As a kit man, or equipment manager, first at the Singapore Sports School, then for the national Under-23 team, he looked after the jerseys, set up the training equipment and offered fatherly advice to the likes of Shahfiq Ghani, Shakir Hamzah and Al-Qaasimy Rahman.
A constant but often unnoticed presence on the touchlines, "Encik Zainol" - as the players called him - watched them grow from wide-eyed kids to full internationals. It was close to a dream job for the 56-year-old former semi-professional player.
Then tragedy struck in February last year. He had frequent spells of vomiting blood and dizziness, but was afraid to tell anyone - even his wife of 32 years, Roswati.
His health worsened and, in June, he was diagnosed with liver cancer. Doctors gave him six months to live.
"My liver was gone but my heart broke as well - I don't drink, I don't smoke, I felt I didn't deserve this," an emotional Mr Zainol, who has five children and three grandchildren, told The Sunday Times.

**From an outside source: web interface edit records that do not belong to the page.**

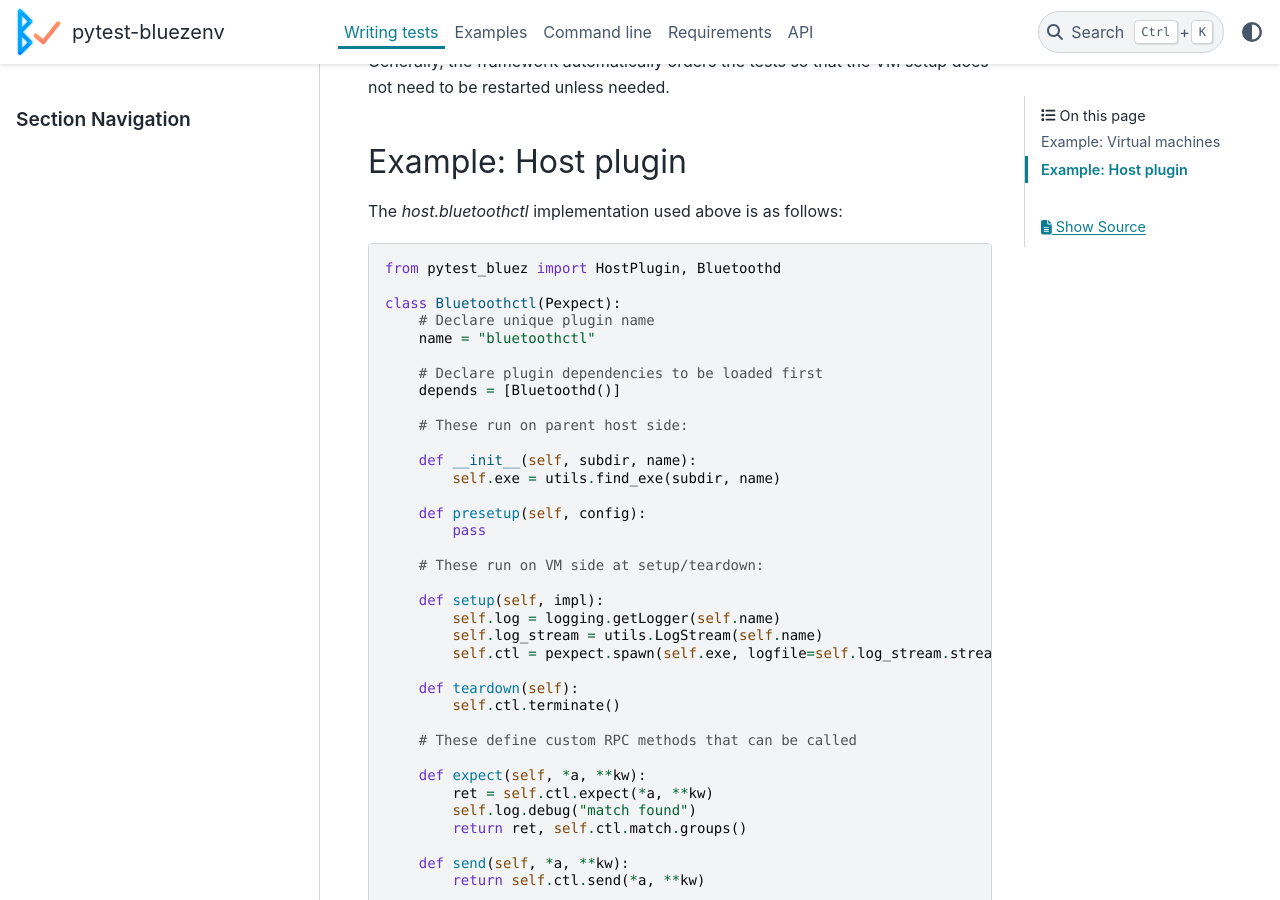
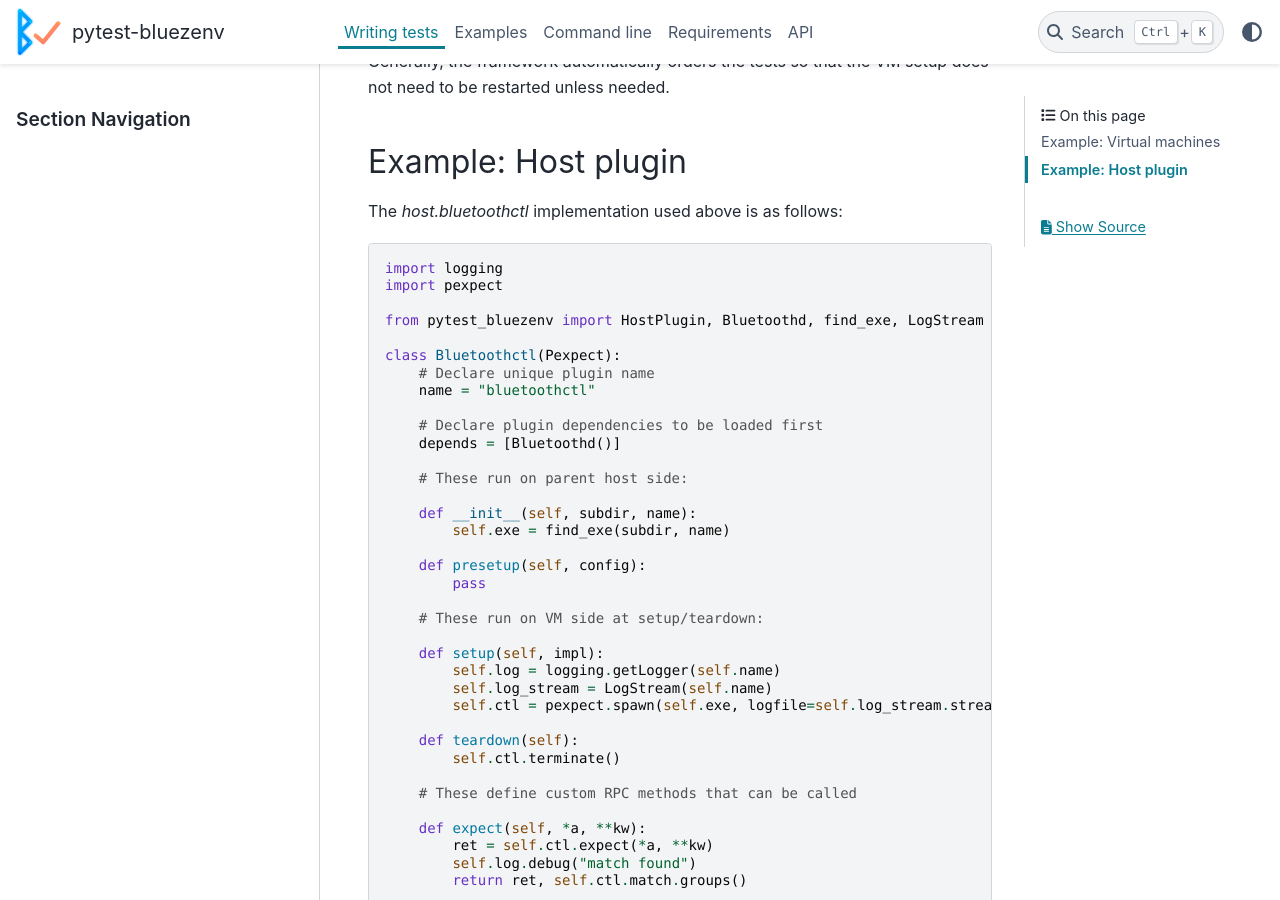
Before and after one commit to pv/pytest-bluezenv, a Sphinx documentation site: the page built from doc/writing_tests.rst, in a window 1280 px wide and 900 px high, scrolled down 1280 px. Built offline with Sphinx 7.4.7 and the PyData theme 0.15.4, drawn with Linux system fonts in a browser that asks for light colours; the version number could not be read and is left out; some of the changed text lies outside the part shown.

Commit message:
doc: fix package name in examples

```diff
--- a/README.rst
+++ b/README.rst
@@ -15,7 +15,7 @@ Example
 
 .. code-block:: python
 
-   from pytest_bluez import host_config, Bluetoothd, Bluetoothctl
+   from pytest_bluezenv import host_config, Bluetoothd, Bluetoothctl
 
    @host_config(
        [Bluetoothd(), Bluetoothctl()],
--- a/doc/writing_tests.rst
+++ b/doc/writing_tests.rst
@@ -6,7 +6,7 @@ Example: Virtual machines
 
 .. code-block:: python
 
-   from pytest_bluez import host_config, Bluetoothd, Bluetoothctl
+   from pytest_bluezenv import host_config, Bluetoothd, Bluetoothctl
 
    @host_config(
        [Bluetoothd(), Bluetoothctl()],
@@ -69,7 +69,10 @@ The `host.bluetoothctl` implementation used above is as follows:
 
 .. code-block:: python
 
-   from pytest_bluez import HostPlugin, Bluetoothd
+   import logging
+   import pexpect
+
+   from pytest_bluezenv import HostPlugin, Bluetoothd, find_exe, LogStream
 
    class Bluetoothctl(Pexpect):
        # Declare unique plugin name
@@ -81,7 +84,7 @@ The `host.bluetoothctl` implementation used above is as follows:
        # These run on parent host side:
 
        def __init__(self, subdir, name):
-           self.exe = utils.find_exe(subdir, name)
+           self.exe = find_exe(subdir, name)
 
        def presetup(self, config):
            pass
@@ -90,7 +93,7 @@ The `host.bluetoothctl` implementation used above is as follows:
 
        def setup(self, impl):
            self.log = logging.getLogger(self.name)
-           self.log_stream = utils.LogStream(self.name)
+           self.log_stream = LogStream(self.name)
            self.ctl = pexpect.spawn(self.exe, logfile=self.log_stream.stream)
 
        def teardown(self):
```
Also changed, not shown: 2 other files.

"The first thing on my mind was 'Who would take care of my family?'. My second thought was 'I'm not going to be able to see the Under-23s play at the SEA Games'."

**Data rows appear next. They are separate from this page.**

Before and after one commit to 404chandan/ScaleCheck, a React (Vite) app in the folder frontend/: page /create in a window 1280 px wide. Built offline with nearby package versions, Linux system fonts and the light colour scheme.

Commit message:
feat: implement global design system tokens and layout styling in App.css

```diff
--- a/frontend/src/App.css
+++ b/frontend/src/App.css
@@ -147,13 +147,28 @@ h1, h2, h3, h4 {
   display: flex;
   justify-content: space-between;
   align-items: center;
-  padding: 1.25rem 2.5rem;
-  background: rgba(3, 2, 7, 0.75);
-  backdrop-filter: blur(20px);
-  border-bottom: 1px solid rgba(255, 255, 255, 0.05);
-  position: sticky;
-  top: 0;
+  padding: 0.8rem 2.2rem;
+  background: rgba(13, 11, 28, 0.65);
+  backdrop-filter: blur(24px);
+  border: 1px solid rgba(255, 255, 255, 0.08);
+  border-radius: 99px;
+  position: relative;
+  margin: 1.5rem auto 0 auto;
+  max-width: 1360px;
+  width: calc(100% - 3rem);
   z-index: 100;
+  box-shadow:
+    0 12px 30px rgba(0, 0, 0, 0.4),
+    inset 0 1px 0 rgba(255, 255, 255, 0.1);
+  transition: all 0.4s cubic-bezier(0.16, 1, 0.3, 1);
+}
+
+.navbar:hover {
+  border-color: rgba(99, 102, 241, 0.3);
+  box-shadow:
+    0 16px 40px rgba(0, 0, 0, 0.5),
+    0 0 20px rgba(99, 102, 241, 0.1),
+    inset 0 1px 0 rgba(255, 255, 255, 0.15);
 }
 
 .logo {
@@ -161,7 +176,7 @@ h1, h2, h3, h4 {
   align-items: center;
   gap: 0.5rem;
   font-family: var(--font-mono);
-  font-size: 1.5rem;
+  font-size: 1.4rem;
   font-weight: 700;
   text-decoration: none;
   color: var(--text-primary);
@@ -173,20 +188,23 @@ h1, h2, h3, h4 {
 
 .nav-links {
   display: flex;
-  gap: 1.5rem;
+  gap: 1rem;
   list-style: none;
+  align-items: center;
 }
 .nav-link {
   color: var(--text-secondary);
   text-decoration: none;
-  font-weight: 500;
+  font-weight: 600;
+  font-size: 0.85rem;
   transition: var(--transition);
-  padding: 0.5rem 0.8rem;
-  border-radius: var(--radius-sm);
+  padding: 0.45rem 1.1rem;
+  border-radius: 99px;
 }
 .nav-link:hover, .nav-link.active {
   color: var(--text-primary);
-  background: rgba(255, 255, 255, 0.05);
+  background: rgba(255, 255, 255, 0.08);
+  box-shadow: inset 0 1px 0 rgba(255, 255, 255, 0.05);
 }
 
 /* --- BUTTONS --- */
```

He lost 10kg as he underwent chemotherapy. Too weak to even walk at times, he was forced to step away from football and his part-time transport business.
To keep his spirits up, he would look through three thick photo albums of past Young Lions matches and overseas trips.
Then he got his life back again. Ms Nurul Jannah, 25, one of his four daughters, was found to be a suitable organ donor and readily agreed to give 70 per cent of her liver to her ailing father.
"It was not a difficult decision. I would do anything to see him happy, just as he has done for us," said the administrative assistant.
The operation at National University Hospital in March went without a hitch, and Mr Zainol's cancer is now in remission. He was spurred on by bedside visits from former internationals, such as Fandi Ahmad and R. Suriamurthi, and the entire Young Lions squad.
"They said 'Encik, we know all you are thinking about is returning to football but, please, take care of yourself first'," he said with a smile.
He was discharged on his 56th birthday on March 18 - less than two weeks after the transplant. Within a month and against doctors' advice, he was back in the dressing room.
"It's a huge morale booster for the team to see Encik Zainol back and healthy," said Al-Qaasimy, captain of the Singapore U-23s, who are gunning for SEA Games gold next month. "With someone as passionate and committed as him around, we know we are in good hands."
Aside from the scar across his stomach, Mr Zainol shows little signs of his ordeal and has resumed light exercise. But he has to take 14 pills a day.
The best treatment, he said, arrives at 6pm each day on a football field when the team starts training.
"There was a time when I thought I would never be able to be part of the team again," he said. "Every day I live is a bonus."